**Source data:**
# # # # # # #

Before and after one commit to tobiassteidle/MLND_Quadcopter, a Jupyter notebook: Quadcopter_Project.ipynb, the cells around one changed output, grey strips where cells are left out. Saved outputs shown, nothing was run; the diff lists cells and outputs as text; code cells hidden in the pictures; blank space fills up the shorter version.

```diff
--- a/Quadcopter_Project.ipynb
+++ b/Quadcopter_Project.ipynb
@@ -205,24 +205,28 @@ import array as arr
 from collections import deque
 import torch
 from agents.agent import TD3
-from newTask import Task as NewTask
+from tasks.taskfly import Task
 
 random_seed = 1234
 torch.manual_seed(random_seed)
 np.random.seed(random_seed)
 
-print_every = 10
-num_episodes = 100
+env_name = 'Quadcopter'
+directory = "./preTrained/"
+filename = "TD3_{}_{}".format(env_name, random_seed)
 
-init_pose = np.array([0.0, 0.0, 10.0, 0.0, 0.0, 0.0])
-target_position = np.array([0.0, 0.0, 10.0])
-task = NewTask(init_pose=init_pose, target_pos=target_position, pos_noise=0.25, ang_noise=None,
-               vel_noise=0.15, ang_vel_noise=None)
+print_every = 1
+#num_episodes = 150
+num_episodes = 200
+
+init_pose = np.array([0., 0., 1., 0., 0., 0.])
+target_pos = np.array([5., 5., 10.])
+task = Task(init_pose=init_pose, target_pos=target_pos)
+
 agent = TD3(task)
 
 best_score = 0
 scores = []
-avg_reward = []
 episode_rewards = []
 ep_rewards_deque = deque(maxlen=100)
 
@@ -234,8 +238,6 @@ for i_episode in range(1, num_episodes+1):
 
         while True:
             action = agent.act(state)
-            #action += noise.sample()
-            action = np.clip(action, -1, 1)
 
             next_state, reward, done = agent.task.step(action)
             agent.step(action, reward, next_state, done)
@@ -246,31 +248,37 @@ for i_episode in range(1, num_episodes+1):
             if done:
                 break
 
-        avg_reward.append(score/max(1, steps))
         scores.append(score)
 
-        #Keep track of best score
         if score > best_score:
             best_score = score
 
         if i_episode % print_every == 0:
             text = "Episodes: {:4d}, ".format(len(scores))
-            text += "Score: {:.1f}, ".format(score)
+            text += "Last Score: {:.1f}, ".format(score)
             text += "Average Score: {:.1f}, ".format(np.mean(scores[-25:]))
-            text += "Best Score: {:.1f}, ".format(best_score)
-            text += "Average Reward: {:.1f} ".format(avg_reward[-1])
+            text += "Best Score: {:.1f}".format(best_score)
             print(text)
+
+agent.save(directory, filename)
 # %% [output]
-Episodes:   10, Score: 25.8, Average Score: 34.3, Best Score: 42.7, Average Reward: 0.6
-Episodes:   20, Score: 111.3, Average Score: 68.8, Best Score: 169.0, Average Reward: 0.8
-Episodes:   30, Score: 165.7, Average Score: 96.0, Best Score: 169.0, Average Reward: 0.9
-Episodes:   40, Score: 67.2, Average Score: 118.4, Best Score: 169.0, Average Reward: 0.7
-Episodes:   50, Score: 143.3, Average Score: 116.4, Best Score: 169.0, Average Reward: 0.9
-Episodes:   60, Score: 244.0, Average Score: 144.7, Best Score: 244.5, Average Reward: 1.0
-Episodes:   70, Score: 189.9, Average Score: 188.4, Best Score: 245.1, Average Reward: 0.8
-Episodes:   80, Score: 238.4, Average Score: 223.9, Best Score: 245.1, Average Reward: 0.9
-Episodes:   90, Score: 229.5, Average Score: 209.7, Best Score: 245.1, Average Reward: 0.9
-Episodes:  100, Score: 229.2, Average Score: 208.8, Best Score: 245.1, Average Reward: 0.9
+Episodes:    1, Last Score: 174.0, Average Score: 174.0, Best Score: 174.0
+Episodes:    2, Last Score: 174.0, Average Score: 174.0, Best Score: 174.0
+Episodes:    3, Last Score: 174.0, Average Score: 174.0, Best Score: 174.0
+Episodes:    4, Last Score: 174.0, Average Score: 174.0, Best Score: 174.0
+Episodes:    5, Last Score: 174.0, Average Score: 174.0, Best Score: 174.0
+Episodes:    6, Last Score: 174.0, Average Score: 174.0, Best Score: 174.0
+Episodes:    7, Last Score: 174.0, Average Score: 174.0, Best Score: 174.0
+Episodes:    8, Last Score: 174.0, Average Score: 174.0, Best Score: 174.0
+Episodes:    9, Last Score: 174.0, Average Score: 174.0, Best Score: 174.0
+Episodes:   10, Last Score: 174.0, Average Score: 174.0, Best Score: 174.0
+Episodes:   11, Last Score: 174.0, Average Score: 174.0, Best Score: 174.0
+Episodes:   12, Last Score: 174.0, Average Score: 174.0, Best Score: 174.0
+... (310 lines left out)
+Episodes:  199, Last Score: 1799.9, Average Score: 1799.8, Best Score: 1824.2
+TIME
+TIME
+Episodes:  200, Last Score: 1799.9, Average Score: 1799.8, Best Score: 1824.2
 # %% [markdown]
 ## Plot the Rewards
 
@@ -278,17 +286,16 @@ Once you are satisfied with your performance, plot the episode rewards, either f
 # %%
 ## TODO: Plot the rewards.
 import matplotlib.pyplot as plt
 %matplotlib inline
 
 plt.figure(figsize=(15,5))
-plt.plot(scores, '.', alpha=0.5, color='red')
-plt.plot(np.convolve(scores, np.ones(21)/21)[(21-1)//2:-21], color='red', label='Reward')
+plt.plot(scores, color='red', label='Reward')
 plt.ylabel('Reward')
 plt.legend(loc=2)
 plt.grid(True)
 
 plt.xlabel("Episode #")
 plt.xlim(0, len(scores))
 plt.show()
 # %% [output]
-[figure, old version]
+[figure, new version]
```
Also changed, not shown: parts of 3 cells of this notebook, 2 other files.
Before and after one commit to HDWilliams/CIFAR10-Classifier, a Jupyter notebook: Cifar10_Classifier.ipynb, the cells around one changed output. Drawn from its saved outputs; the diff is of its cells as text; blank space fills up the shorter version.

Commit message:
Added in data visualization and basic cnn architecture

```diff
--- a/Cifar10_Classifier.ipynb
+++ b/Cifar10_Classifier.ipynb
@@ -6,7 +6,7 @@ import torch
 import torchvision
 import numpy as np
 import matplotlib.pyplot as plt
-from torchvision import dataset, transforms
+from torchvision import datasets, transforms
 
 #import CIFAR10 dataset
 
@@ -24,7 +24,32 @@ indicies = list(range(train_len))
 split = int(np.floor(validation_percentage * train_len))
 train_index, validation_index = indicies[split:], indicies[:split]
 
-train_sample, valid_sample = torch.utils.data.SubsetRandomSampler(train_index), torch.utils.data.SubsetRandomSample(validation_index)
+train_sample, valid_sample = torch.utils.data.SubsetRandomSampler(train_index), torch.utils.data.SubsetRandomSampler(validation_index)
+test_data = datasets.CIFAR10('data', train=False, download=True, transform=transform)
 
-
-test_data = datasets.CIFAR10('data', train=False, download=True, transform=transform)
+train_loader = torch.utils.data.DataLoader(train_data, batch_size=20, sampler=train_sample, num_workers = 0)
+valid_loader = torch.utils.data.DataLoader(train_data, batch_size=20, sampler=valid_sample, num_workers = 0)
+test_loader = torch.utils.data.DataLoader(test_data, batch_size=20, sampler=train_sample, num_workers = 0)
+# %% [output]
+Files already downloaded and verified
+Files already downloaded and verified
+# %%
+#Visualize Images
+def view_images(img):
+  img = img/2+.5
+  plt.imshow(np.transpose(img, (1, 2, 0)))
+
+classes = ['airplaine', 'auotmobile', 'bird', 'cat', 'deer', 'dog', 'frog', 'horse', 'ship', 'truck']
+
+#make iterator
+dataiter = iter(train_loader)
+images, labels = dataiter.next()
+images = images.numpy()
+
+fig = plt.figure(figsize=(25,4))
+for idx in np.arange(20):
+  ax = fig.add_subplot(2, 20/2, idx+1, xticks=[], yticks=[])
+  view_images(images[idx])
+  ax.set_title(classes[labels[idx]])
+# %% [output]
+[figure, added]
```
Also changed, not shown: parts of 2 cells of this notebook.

# # # # # # #

**What to do:** The answer must be one number, the count of lines above that hold the word "agent".

**Output for this task:** 6